Although the Capital is 100-year-old on the map of the world, the etymology of the word ‘Delhi’ is still wrapped in various tales. The most popular being: it is derived from Dilli, a corrupt version of dehleez or dehali (meaning threshold). This made the city’s name symbolic of a place which is the gateway to the Indo-Gangetic plain. But, like there is always another side to every story, few know that Delhi could have also derived its name from the legend of king Anangapala II ­— who erected an iron pillar with a weak foundation. Because of the king’s lack of confidence, the pillar and his kingdom were thereafter considered dheela (meaning loose). Read on to know stories behind names of various places in Delhi...
Constructed in 1933, CP was named after Duke of Connaught (Arthur, son of Queen Victoria and Prince Albert) to honour him on his visit to Delhi. Interestingly, CP doesn’t have ‘I’ and ‘O’ blocks! The reason behind that is because they are likely to be confused with the numerical 1 and 0!
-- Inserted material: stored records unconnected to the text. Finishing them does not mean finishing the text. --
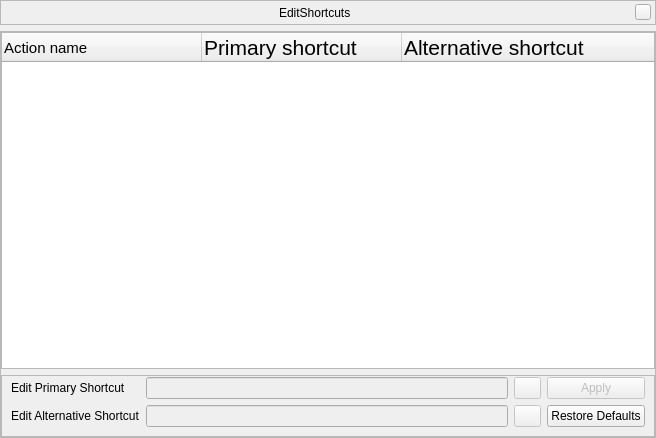
Before: the Qt Designer form src/gui/shortcutsDialog.ui in 519984307/stellarium_src, drawn with Qt 5.
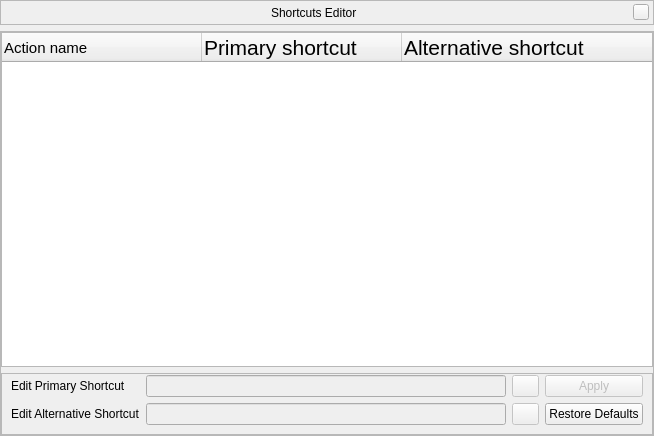
After: the same form once the commit is applied. Icons and pictures are not drawn. Custom widgets are drawn as their Qt base class.

Commit message: generate stellarium.pot + tiny fix for shaders logger

The edit to the form file:
```diff
--- a/src/gui/shortcutsDialog.ui
+++ b/src/gui/shortcutsDialog.ui
@@ -6,8 +6,8 @@
    <rect>
     <x>0</x>
     <y>0</y>
-    <width>656</width>
-    <height>438</height>
+    <width>654</width>
+    <height>436</height>
    </rect>
   </property>
   <property name="windowTitle">
@@ -66,7 +66,7 @@
       <item>
        <widget class="QLabel" name="stelWindowTitle">
         <property name="text">
-         <string>EditShortcuts</string>
+         <string>Shortcuts Editor</string>
         </property>
        </widget>
       </item>
```
The commit also changes 1 other file.
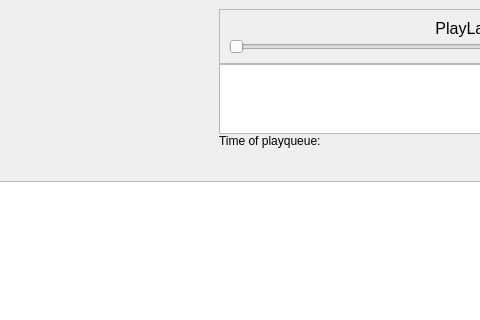
Above: blue-app/ui/MainWindow.ui from matus-u/sz-bluetooth before the change; both pictures show x 293 to 773 and y 0 to 320 of the 1024 by 768 pixel window. Below: the same form after it.
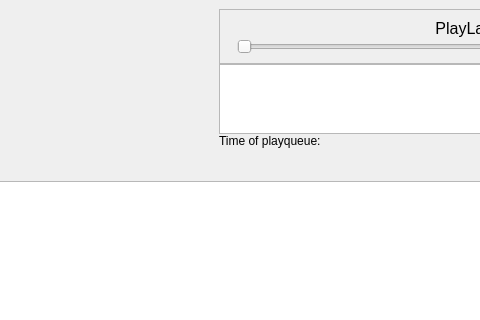
That is the form after the change. Icons and pictures are not drawn.

Commit message: implement time on bluetooth songs

Patch:
```diff
--- a/blue-app/ui/MainWindow.ui
+++ b/blue-app/ui/MainWindow.ui
@@ -191,6 +191,19 @@
                </item>
                <item>
                 <layout class="QHBoxLayout" name="horizontalLayout_10">
+                 <item>
+                  <widget class="QLabel" name="totalTimeLabel">
+                   <property name="sizePolicy">
+                    <sizepolicy hsizetype="Minimum" vsizetype="Preferred">
+                     <horstretch>0</horstretch>
+                     <verstretch>0</verstretch>
+                    </sizepolicy>
+                   </property>
+                   <property name="text">
+                    <string/>
+                   </property>
+                  </widget>
+                 </item>
                  <item>
                   <widget class="QSlider" name="playSlider">
                    <property name="sizePolicy">
```
Left out of the diff: 6 changed lines with no effect on the pictures. The commit also changes 5 other files.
Named after a Marathi word ‘chawri’ (meeting place), here, a ‘sabha’ would take place in front of a noble’s home, who’d try settling matters. Another legend is that people used to gather here to see vaishyaas dance, giving them ‘chavannis’ and thus, the term ‘chavannis’ evolved to ‘chawri’.
The charge of relocating the people of Raisina village to make way for the grand edifices of state to come up along Rajpath was given to a British officer named Young, who was the deputy commissioner of Delhi. The colony where he resettled these people was called ‘Youngpura’, which was later colloquialised as Jangpura.
As the story goes, Nizamuddin blessed one of his most loved disciples so that he could light lamps with water instead of oil in the neighbouring village. After accomplishment of this feat, his disciple Naseeruddin was named ‘Chirag’, and the area was named Chirag Dilli. (Chirag means ‘lamp’).
The name is the spoilt version of Yantra Mantra — which means instruments and formulae. One of the five places built by Maharaja Jai Singh II of Jaipur, it came into being after Mughal emperor Muhammad Shah gave the former the task of revising the calendar and astronomical tables. The monument has 13 architectural and astronomy instruments.
In Urdu, Shahdara means ‘door of kings’. The origin of the name lies in two Persian words: ‘Shah’ meaning kings and ‘Dara’ meaning a door. There is another legend: “Shahdara has originated from ‘shahi dara or dariya’. It was near a ‘dariya’ — Yamuna river, and goods came to Delhi through this river. In fact, there are other places in India which were named Shahdara as well because of the same reason.
There were five brothels in Delhi earlier. Garstin, a British commissioner, unified them into one red-light area. It was named after him: Garstin Bastion Road/GB Road. “GB Road was named after Garstin. It was a place where ‘mujras’ happened. In fact, there were three places to view mujras from, for different classes- Qutub Road for lower, GB Road for middle and Chawri Bazaar for the higher classes,” says Satish Sundra, a shop owner.
According to the legend of Ala-ud-Din Khilji’s war exploits, the name Siri given to the fort was because the foundation of the fort was built on severed heads (‘sir’ means head in Hindi) of about 8,000 Mongol soldiers killed in the war.“Khilji defeated the Mongols. The soldiers were beheaded, and their heads were used in the foundation of the Siri Fort. The remains of the fort still remain for all to see”, says Om Prakash Tanwar, owner, Siri Fort Associates.
Named after the boatsmen of the Mughal era, ‘Balli’ is a hindi word meaning ‘oars of a boat’ and ‘Maran’ means ‘the act of steering oars’. “In Mughal era, boats were used for transportation between Red Fort and Fatehpuri mosque. However, in what is now Ballimaran, streets were too small for a boat to navigate. That is why ballis were used instead. And that’s how Ballimaran got its name”, says Muhammed Masir, 61, president, RWA Ballimaran.
Mehrauli was earlier known as Mihirawali, which means ‘Home of Mihir’, and was founded by King Mihir Bhoja of the Gurjara-Pratihara Dynasty. Another legend is that the name Mehrauli is attributed to Mehrawali Mai (Mehr means Blessings), whose temple is right next to Bhool Bhulaiyya (Adam Khan’s tomb), as one enters Mehrauli. “The Muslims in Mehrauli believe that the name comes from Mehr-e-wali, where ‘mehr’ means blessings and ‘wali’ is an Arabic word meaning ‘custodian’, ‘protector’ or ‘helper’ — thus, a holy man. However, the Hindus here attribute the name to ‘Mehrawali Mai’,” says Raman Lamba, SHO, Mehrauli.